[Zionism’s] revival was an assertion of the right to exist in the face of cruelty unique in history.
Or was it that the Jews used to be Zionist, and then they weren’t, but now they are again?
Zionism is more than the dream of ‘return’
As you can see, the confusion level ramps up at just the point where the argument becomes most tendentious. Certainly the idea of a Return – the idea of Zion – has been part of Jewish life since the destruction of the Temple, if not the Babylonian Captivity; but that’s very different from saying that Zionism has been. Zionism translated the idea of Zion into the language of political nationalism, and aimed to implement it (as we’ve seen) under the auspices of European imperialism; it couldn’t reasonably have arisen before the early nineteenth century, and in any case historically didn’t arise before the 1890s.
It’s also worth noting that, while Zionism certainly did flourish as a response to organised antisemitism, it was far from being the only response. While Dawidowicz’s own sympathies were with Zionism, her superb book The War Against the Jews shows very clearly that Zionists were a minority in occupied Poland (the European country with the largest Jewish population before the Holocaust and the greatest losses as a result of it, approaching three million). To be more precise, Dawidowicz’s account suggests that there were three main organised groups within the Polish Jewish community: Zionists, Orthodox Jews and the socialist Bund, which called for Jews to organise as Jews within their own nations. The Bund – which by this stage only existed in Poland – was all but wiped out by the Holocaust; this led to the tragic irony of its effective erasure from history, enabling contemporary Zionists to present their own political forebears as the authentic voice of the Jewish people.
We hope that a Palestinian state will exist peacefully alongside Israel. We do not attempt to minimalise[sic] their suffering nor the part played by the creation of the state of Israel.
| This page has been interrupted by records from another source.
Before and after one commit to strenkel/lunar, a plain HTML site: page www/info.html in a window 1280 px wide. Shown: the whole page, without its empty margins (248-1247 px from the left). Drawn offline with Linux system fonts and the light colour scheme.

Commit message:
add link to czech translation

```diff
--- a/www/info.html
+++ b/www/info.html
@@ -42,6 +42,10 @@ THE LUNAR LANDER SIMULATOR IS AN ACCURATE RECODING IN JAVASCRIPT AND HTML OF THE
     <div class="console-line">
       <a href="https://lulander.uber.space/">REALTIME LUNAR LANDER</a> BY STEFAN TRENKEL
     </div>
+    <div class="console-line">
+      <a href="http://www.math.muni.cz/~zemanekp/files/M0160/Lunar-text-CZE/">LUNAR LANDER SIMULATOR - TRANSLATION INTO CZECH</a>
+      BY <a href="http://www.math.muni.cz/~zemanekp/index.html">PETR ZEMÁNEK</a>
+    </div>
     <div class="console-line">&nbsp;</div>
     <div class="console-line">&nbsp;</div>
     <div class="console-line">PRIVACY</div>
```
As Robert Cohen points out, this is mealy-mouthed in the extreme. It’s not so much that Palestinian ‘suffering’ was exacerbated by the creation of the state of Israel, more that it was its direct and inevitable consequence. “How could the project of Jewish national return with Jewish majority control of the land ever have been achieved without the displacement of the majority people already living there? … the 1948 Nakba was Zionism in action”. A supporter of present-day Israel expressing sympathy for Palestinian suffering can’t help looking a bit like the Walrus weeping for the oysters.
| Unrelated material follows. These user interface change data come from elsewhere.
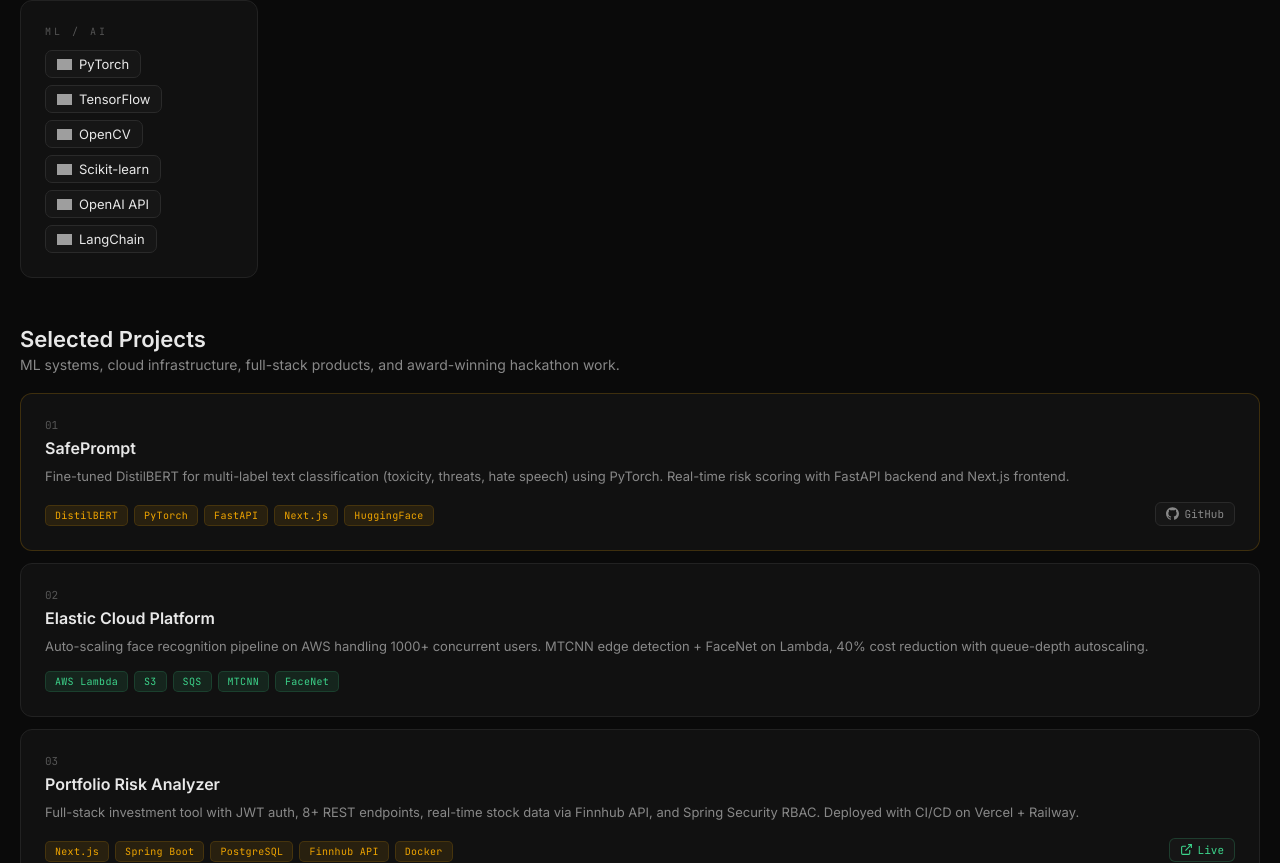
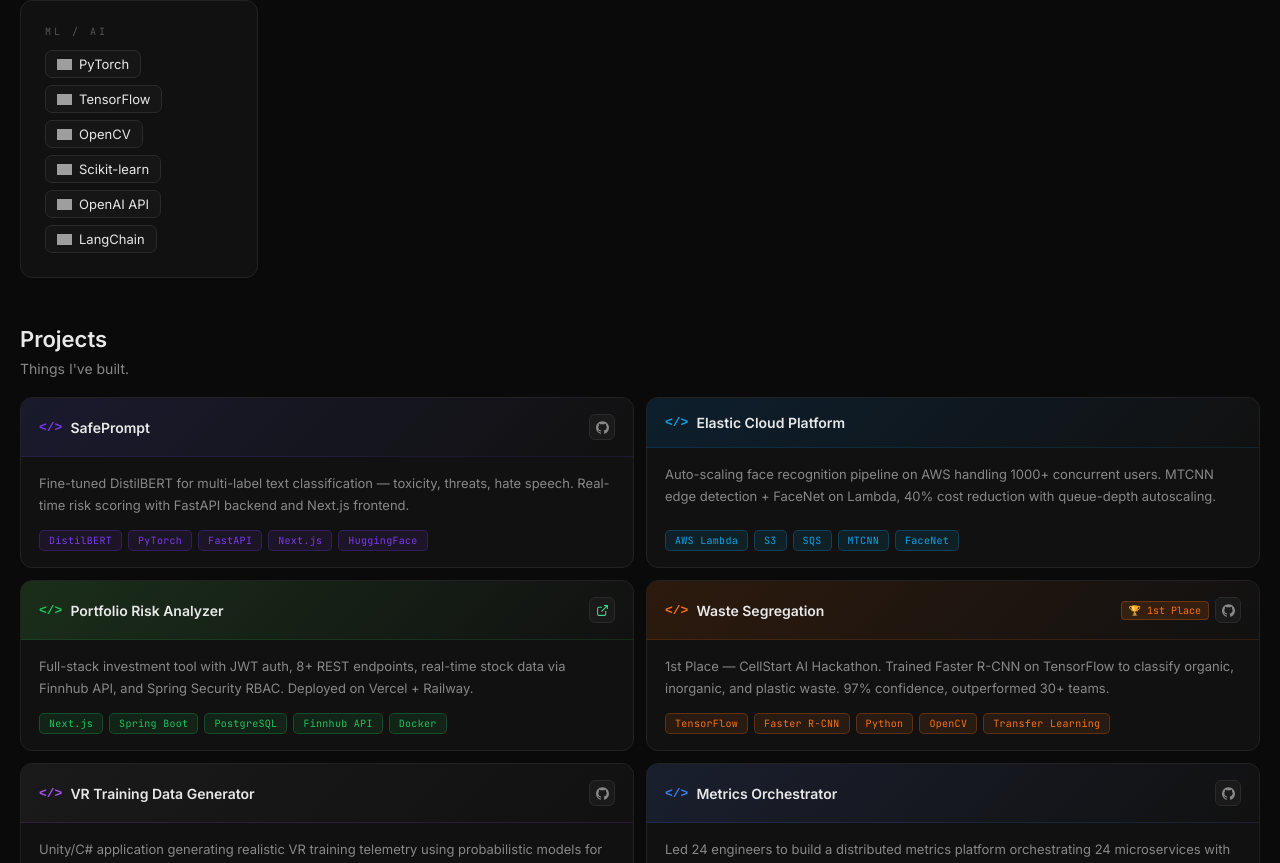
Before and after one commit to spraka52/ShreyaPrakash--Portfolio, a React (Create React App) app: page / in a window 1280 px wide. Shown: the part 1937-2800 px from the top of the page. Built offline with nearby package versions, Linux system fonts and the light colour scheme; grey boxes are pictures that could not be loaded.

Commit message:
css update

```diff
--- a/src/App.jsx
+++ b/src/App.jsx
@@ -59,13 +59,13 @@
 ];
 
 const PROJECTS = [
-  { num:"01", name:"SafePrompt", feat:true, desc:"Fine-tuned DistilBERT for multi-label text classification (toxicity, threats, hate speech) using PyTorch. Real-time risk scoring with FastAPI backend and Next.js frontend.", stack:["DistilBERT","PyTorch","FastAPI","Next.js","HuggingFace"], github:"https://github.com/spraka52/safe-prompt" },
-  { num:"02", name:"Elastic Cloud Platform", blue:true, desc:"Auto-scaling face recognition pipeline on AWS handling 1000+ concurrent users. MTCNN edge detection + FaceNet on Lambda, 40% cost reduction with queue-depth autoscaling.", stack:["AWS Lambda","S3","SQS","MTCNN","FaceNet"] },
-  { num:"03", name:"Portfolio Risk Analyzer", desc:"Full-stack investment tool with JWT auth, 8+ REST endpoints, real-time stock data via Finnhub API, and Spring Security RBAC. Deployed with CI/CD on Vercel + Railway.", stack:["Next.js","Spring Boot","PostgreSQL","Finnhub API","Docker"], live:"https://portfolio-risk-analyzer-seven.vercel.app/" },
-  { num:"04", name:"Waste Segregation", feat:false, desc:"1st Place at CellStart AI Hackathon. Trained Faster R-CNN on TensorFlow to classify organic, inorganic, and plastic waste from images. 97% confidence, outperformed 30+ teams.", stack:["TensorFlow","Faster R-CNN","Python","OpenCV","Transfer Learning"], github:"https://github.com/spraka52/object_detection" },
-  { num:"05", name:"VR Training Data Generator", blue:true, desc:"Unity/C# application generating realistic VR training telemetry using probabilistic models for the U.S. Army GIFT system. Simulates multiple trainees from a single headset.", stack:["Unity","C#","Kafka","Probabilistic Models","GIFT"], github:"https://github.com/spraka52/SteelArtt-VR-Mock-data-generator" },
-  { num:"06", name:"Metrics Orchestrator", desc:"Led 24 engineers to build a distributed metrics platform orchestrating 24 microservices with parallel execution, MongoDB, and RESTful APIs.", stack:["Java","Spring Boot","MongoDB","REST","Microservices"], github:"https://github.com/spraka52/metrics-orchestrator" },
-  { num:"07", name:"Mindful Journal", desc:"AI-powered journaling platform integrating OpenAI and Ollama LLMs for personalized mental health insights, with prompt engineering pipelines and PostgreSQL storage.", stack:["React","Node.js","OpenAI API","Ollama","PostgreSQL"], github:"https://github.com/spraka52/mental-journal" },
+  { name:"SafePrompt", desc:"Fine-tuned DistilBERT for multi-label text classification — toxicity, threats, hate speech. Real-time risk scoring with FastAPI backend and Next.js frontend.", stack:["DistilBERT","PyTorch","FastAPI","Next.js","HuggingFace"], github:"https://github.com/spraka52/safe-prompt", color:"#1a1a2e", accent:"#7c3aed" },
+  { name:"Elastic Cloud Platform", desc:"Auto-scaling face recognition pipeline on AWS handling 1000+ concurrent users. MTCNN edge detection + FaceNet on Lambda, 40% cost reduction with queue-depth autoscaling.", stack:["AWS Lambda","S3","SQS","MTCNN","FaceNet"], color:"#0d1f2d", accent:"#0ea5e9" },
+  { name:"Portfolio Risk Analyzer", desc:"Full-stack investment tool with JWT auth, 8+ REST endpoints, real-time stock data via Finnhub API, and Spring Security RBAC. Deployed on Vercel + Railway.", stack:["Next.js","Spring Boot","PostgreSQL","Finnhub API","Docker"], live:"https://portfolio-risk-analyzer-seven.vercel.app/", color:"#1a2e1a", accent:"#22c55e" },
+  { name:"Waste Segregation", desc:"1st Place — CellStart AI Hackathon. Trained Faster R-CNN on TensorFlow to classify organic, inorganic, and plastic waste. 97% confidence, outperformed 30+ teams.", stack:["TensorFlow","Faster R-CNN","Python","OpenCV","Transfer Learning"], github:"https://github.com/spraka52/object_detection", color:"#2d1a0d", accent:"#f97316", badge:"🏆 1st Place" },
+  { name:"VR Training Data Generator", desc:"Unity/C# application generating realistic VR training telemetry using probabilistic models for the U.S. Army GIFT system. Simulates multiple trainees from a single headset.", stack:["Unity","C#","Kafka","Probabilistic Models","GIFT"], github:"https://github.com/spraka52/SteelArtt-VR-Mock-data-generator", color:"#1a1a1a", accent:"#a855f7" },
+  { name:"Metrics Orchestrator", desc:"Led 24 engineers to build a distributed metrics platform orchestrating 24 microservices with parallel execution, MongoDB, and RESTful APIs.", stack:["Java","Spring Boot","MongoDB","REST","Microservices"], github:"https://github.com/spraka52/metrics-orchestrator", color:"#1a1f2e", accent:"#3b82f6" },
+  { name:"Mindful Journal", desc:"AI-powered journaling platform integrating OpenAI and Ollama LLMs for personalized mental health insights, with prompt engineering pipelines and PostgreSQL storage.", stack:["React","Node.js","OpenAI API","Ollama","PostgreSQL"], github:"https://github.com/spraka52/mental-journal", color:"#2e1a1a", accent:"#ef4444" },
 ];
 
 const BLOGS = [
@@ -163,14 +163,14 @@
             <div className="divider" />
             <div className="bio">
               <p>Hi, I am <strong>Shreya Prakash</strong>, a software engineer and CS grad student at <strong>Arizona State University</strong>, graduating May 2026.</p>
-              <p style={{marginTop:10}}>I build backend systems, cloud infrastructure, and ML-powered products with 3+ years of industry experience at <strong>Publicis Sapient</strong> and <strong>Honeywell</strong>. Currently doing research at ASU building BoneAtlas — a healthcare AI platform for forensic medical imaging.</p>
+              <p style={{marginTop:10}}>I build backend systems, cloud infrastructure, and ML-powered products with 4+ years of industry experience at <strong>Publicis Sapient</strong> and <strong>Honeywell</strong>. Currently doing research at ASU building BoneAtlas — a healthcare AI platform for forensic medical imaging.</p>
               <p style={{marginTop:10}}>I am actively looking for <strong>full-time opportunities</strong> starting May 2026 in <strong>Software Engineering, Full Stack, Backend, .NET, Cloud, ML Engineering, and Forward Deployed Engineering</strong> roles in the U.S.</p>
               <p style={{marginTop:10}}>You can reach me on <a href="https://www.linkedin.com/in/shreya-prakash2199/" target="_blank" rel="noreferrer" className="bio-link">LinkedIn</a> or <a href="mailto:shreya2199@gmail.com" className="bio-link">Email</a>.</p>
             </div>
           </div>
 
           <div className="stats-row">
-            {[["3+","Years industry exp."],["7","Projects built"],["2x","Hackathon winner"],["4.11","GPA @ ASU"]].map(([n,l]) => (
+            {[["4+","Years industry exp."],["7","Projects built"],["2x","Hackathon winner"],["4.11","GPA @ ASU"]].map(([n,l]) => (
               <div key={l} className="stat-card">
                 <div className="stat-n">{n}</div>
                 <div className="stat-l">{l}</div>
@@ -205,27 +205,34 @@
         </section>
 
         <section id="projects" style={{paddingTop:48}}>
-          <div className="section-heading">Selected Projects</div>
-          <div className="section-sub">ML systems, cloud infrastructure, full-stack products, and award-winning hackathon work.</div>
-          <div className="proj-grid">
-            {PROJECTS.map(p => (
-              <div key={p.num} className={"card proj-card"+(p.feat?" feat":"")}>
-                <div className="proj-num">{p.num}</div>
-                <div className="proj-name">{p.name}</div>
-                <div className="proj-desc">{p.desc}</div>
-                <div style={{display:"flex",justifyContent:"space-between",alignItems:"flex-end",flexWrap:"wrap",gap:10}}>
-                  <div className="proj-stack">
-                    {p.stack.map(s => <span key={s} className={"tag"+(p.blue?" blue":"")}>{s}</span>)}
+          <div style={{display:"flex",justifyContent:"space-between",alignItems:"flex-end",marginBottom:4}}>
+            <div className="section-heading">Projects</div>
+          </div>
+          <div className="section-sub">Things I've built.</div>
+          <div className="proj-grid-2">
+            {PROJECTS.map((p,i) => (
+              <div key={i} className="proj-card-2">
+                <div className="proj-preview" style={{background:`linear-gradient(135deg, ${p.color} 0%, #111 100%)`,borderBottom:`1px solid ${p.accent}22`}}>
+                  <div style={{display:"flex",alignItems:"center",justifyContent:"space-between"}}>
+                    <div style={{display:"flex",alignItems:"center",gap:8}}>
+                      <span style={{fontFamily:"monospace",fontSize:13,color:p.accent,fontWeight:600}}>&lt;/&gt;</span>
+                      <span style={{fontSize:14,fontWeight:600,color:"var(--txt)"}}>{p.name}</span>
+                    </div>
+                    <div style={{display:"flex",gap:6,alignItems:"center"}}>
+                      {p.badge && <span style={{fontSize:10,background:`${p.accent}22`,color:p.accent,border:`1px solid ${p.accent}44`,padding:"2px 7px",borderRadius:4,fontFamily:"'JetBrains Mono',monospace"}}>{p.badge}</span>}
+                      {p.github && <a href={p.github} target="_blank" rel="noreferrer" className="proj-icon-btn" onClick={e=>e.stopPropagation()}>
+                        <svg viewBox="0 0 24 24" fill="currentColor"><path d="M12 .297c-6.63 0-12 5.373-12 12 0 5.303 3.438 9.8 8.205 11.385.6.113.82-.258.82-.577 0-.285-.01-1.04-.015-2.04-3.338.724-4.042-1.61-4.042-1.61C4.422 18.07 3.633 17.7 3.633 17.7c-1.087-.744.084-.729.084-.729 1.205.084 1.838 1.236 1.838 1.236 1.07 1.835 2.809 1.305 3.495.998.108-.776.417-1.305.76-1.605-2.665-.3-5.466-1.332-5.466-5.93 0-1.31.465-2.38 1.235-3.22-.135-.303-.54-1.523.105-3.176 0 0 1.005-.322 3.3 1.23.96-.267 1.98-.399 3-.405 1.02.006 2.04.138 3 .405 2.28-1.552 3.285-1.23 3.285-1.23.645 1.653.24 2.873.12 3.176.765.84 1.23 1.91 1.23 3.22 0 4.61-2.805 5.625-5.475 5.92.42.36.81 1.096.81 2.22 0 1.606-.015 2.896-.015 3.286 0 .315.21.69.825.57C20.565 22.092 24 17.592 24 12.297c0-6.627-5.373-12-12-12"/></svg>
+                      </a>}
+                      {p.live && <a href={p.live} target="_blank" rel="noreferrer" className="proj-icon-btn" style={{color:"var(--teal)"}} onClick={e=>e.stopPropagation()}>
+                        <svg viewBox="0 0 24 24" fill="none" stroke="currentColor" strokeWidth="2"><path d="M18 13v6a2 2 0 0 1-2 2H5a2 2 0 0 1-2-2V8a2 2 0 0 1 2-2h6"/><polyline points="15 3 21 3 21 9"/><line x1="10" y1="14" x2="21" y2="3"/></svg>
+                      </a>}
+                    </div>
                   </div>
-                  <div style={{display:"flex",gap:8,flexShrink:0}}>
-                    {p.github && <a href={p.github} target="_blank" rel="noreferrer" className="proj-link" onClick={e => e.stopPropagation()}>
-                      <svg viewBox="0 0 24 24" fill="currentColor" style={{width:13,height:13}}><path d="M12 .297c-6.63 0-12 5.373-12 12 0 5.303 3.438 9.8 8.205 11.385.6.113.82-.258.82-.577 0-.285-.01-1.04-.015-2.04-3.338.724-4.042-1.61-4.042-1.61C4.422 18.07 3.633 17.7 3.633 17.7c-1.087-.744.084-.729.084-.729 1.205.084 1.838 1.236 1.838 1.236 1.07 1.835 2.809 1.305 3.495.998.108-.776.417-1.305.76-1.605-2.665-.3-5.466-1.332-5.466-5.93 0-1.31.465-2.38 1.235-3.22-.135-.303-.54-1.523.105-3.176 0 0 1.005-.322 3.3 1.23.96-.267 1.98-.399 3-.405 1.02.006 2.04.138 3 .405 2.28-1.552 3.285-1.23 3.285-1.23.645 1.653.24 2.873.12 3.176.765.84 1.23 1.91 1.23 3.22 0 4.61-2.805 5.625-5.475 5.92.42.36.81 1.096.81 2.22 0 1.606-.015 2.896-.015 3.286 0 .315.21.69.825.57C20.565 22.092 24 17.592 24 12.297c0-6.627-5.373-12-12-12"/></svg>
-                      GitHub
-                    </a>}
-                    {p.live && <a href={p.live} target="_blank" rel="noreferrer" className="proj-link proj-link-live" onClick={e => e.stopPropagation()}>
-                      <svg viewBox="0 0 24 24" fill="none" stroke="currentColor" strokeWidth="2" style={{width:13,height:13}}><path d="M18 13v6a2 2 0 0 1-2 2H5a2 2 0 0 1-2-2V8a2 2 0 0 1 2-2h6"/><polyline points="15 3 21 3 21 9"/><line x1="10" y1="14" x2="21" y2="3"/></svg>
-                      Live
-                    </a>}
+                </div>
+                <div className="proj-body">
+                  <p className="proj-desc-2">{p.desc}</p>
+                  <div className="proj-tags-2">
+                    {p.stack.map(s => <span key={s} className="tag2" style={{"--ac":p.accent}}>{s}</span>)}
                   </div>
                 </div>
               </div>
@@ -252,7 +259,7 @@
 
         <section id="experience" style={{paddingTop:48,paddingBottom:80}}>
           <div className="section-heading">Experience</div>
-          <div className="section-sub">3+ years across fintech, industrial IoT, and academic research.</div>
+          <div className="section-sub">4+ years across fintech, industrial IoT, and academic research.</div>
           <div className="exp-list">
             {EXP.map((e,i) => (
               <div key={i} className="card exp-card">
@@ -328,7 +335,7 @@
 .pill{padding:6px 18px;border-radius:7px;font-size:13px;font-weight:500;cursor:pointer;color:var(--muted);background:transparent;border:none;font-family:'Inter',sans-serif;transition:all .2s}
 .pill:hover{color:var(--txt)}
 .pill.on{background:#222;color:var(--txt);box-shadow:0 1px 3px rgba(0,0,0,.5)}
-.wrap{max-width:3000px;margin:0 auto;padding:88px 20px 0}
+.wrap{max-width:2000px;margin:0 auto;padding:88px 20px 0}
 .card{background:var(--card);border:1px solid var(--b);border-radius:12px;padding:24px}
 .divider{height:1px;background:var(--b);margin:20px 0}
 .profile-top{display:flex;align-items:flex-start;justify-content:space-between;gap:16px}
@@ -398,6 +405,18 @@
 .proj-link:hover{color:var(--txt);border-color:#444}
 .proj-link-live{border-color:rgba(61,214,140,0.2);color:var(--teal)}
 .proj-link-live:hover{border-color:rgba(61,214,140,0.4);color:var(--teal)}
+.proj-grid-2{display:grid;grid-template-columns:repeat(2,1fr);gap:12px}
+.proj-card-2{background:var(--card);border:1px solid var(--b);border-radius:12px;overflow:hidden;transition:all .2s;display:flex;flex-direction:column}
+.proj-card-2:hover{border-color:#333;transform:translateY(-2px)}
+.proj-preview{padding:16px 18px}
+.proj-body{padding:16px 18px;flex:1;display:flex;flex-direction:column;gap:10px}
+.proj-desc-2{font-size:13px;color:var(--muted);line-height:1.65;flex:1}
+.proj-tags-2{display:flex;flex-wrap:wrap;gap:6px;margin-top:auto;padding-top:4px}
+.tag2{font-family:'JetBrains Mono',monospace;font-size:10px;padding:3px 9px;border-radius:5px;background:color-mix(in srgb,var(--ac) 10%,transparent);color:var(--ac,#f0a500);border:1px solid color-mix(in srgb,var(--ac) 25%,transparent);letter-spacing:.3px}
+.proj-icon-btn{width:26px;height:26px;border-radius:6px;border:1px solid var(--b2);background:#1a1a1a;display:flex;align-items:center;justify-content:center;color:var(--muted);text-decoration:none;transition:all .2s;flex-shrink:0}
+.proj-icon-btn:hover{color:var(--txt);border-color:#444}
+.proj-icon-btn svg{width:13px;height:13px}
+@media(max-width:700px){.proj-grid-2{grid-template-columns:1fr}}
 .footer{display:flex;align-items:center;justify-content:space-between;padding:24px 0 40px;font-size:12px;color:var(--dim);flex-wrap:wrap;gap:12px;border-top:1px solid var(--b);margin-top:8px}
 .footer-links{display:flex;gap:16px}
 .fl{font-size:12px;color:var(--dim);text-decoration:none;font-family:'JetBrains Mono',monospace;transition:color .2s}
```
Yet justice for one nation does not make justice for the other inherently wicked.
Indeed, and quite the contrary – justice for one is justice for all; justice for the people of Palestine must necessarily mean justice for the people of Israel. Similarly, justice for the poor can only come through justice for the rich. To say that you’ve had justice doesn’t necessarily mean that you’ve received – or kept – what you wanted, though. But this doesn’t seem to be the idea of justice that the authors have in mind. Rather, the suggestion seems to be that people who have repeatedly seen their land confiscated, their leaders assassinated, their towns demolished and their children imprisoned nevertheless still owe something to the state that’s done all this, and that it’s only fair to keep them waiting for justice until they’ve delivered it. Again, it’s hard to identify with this position. If ‘position’ is the word.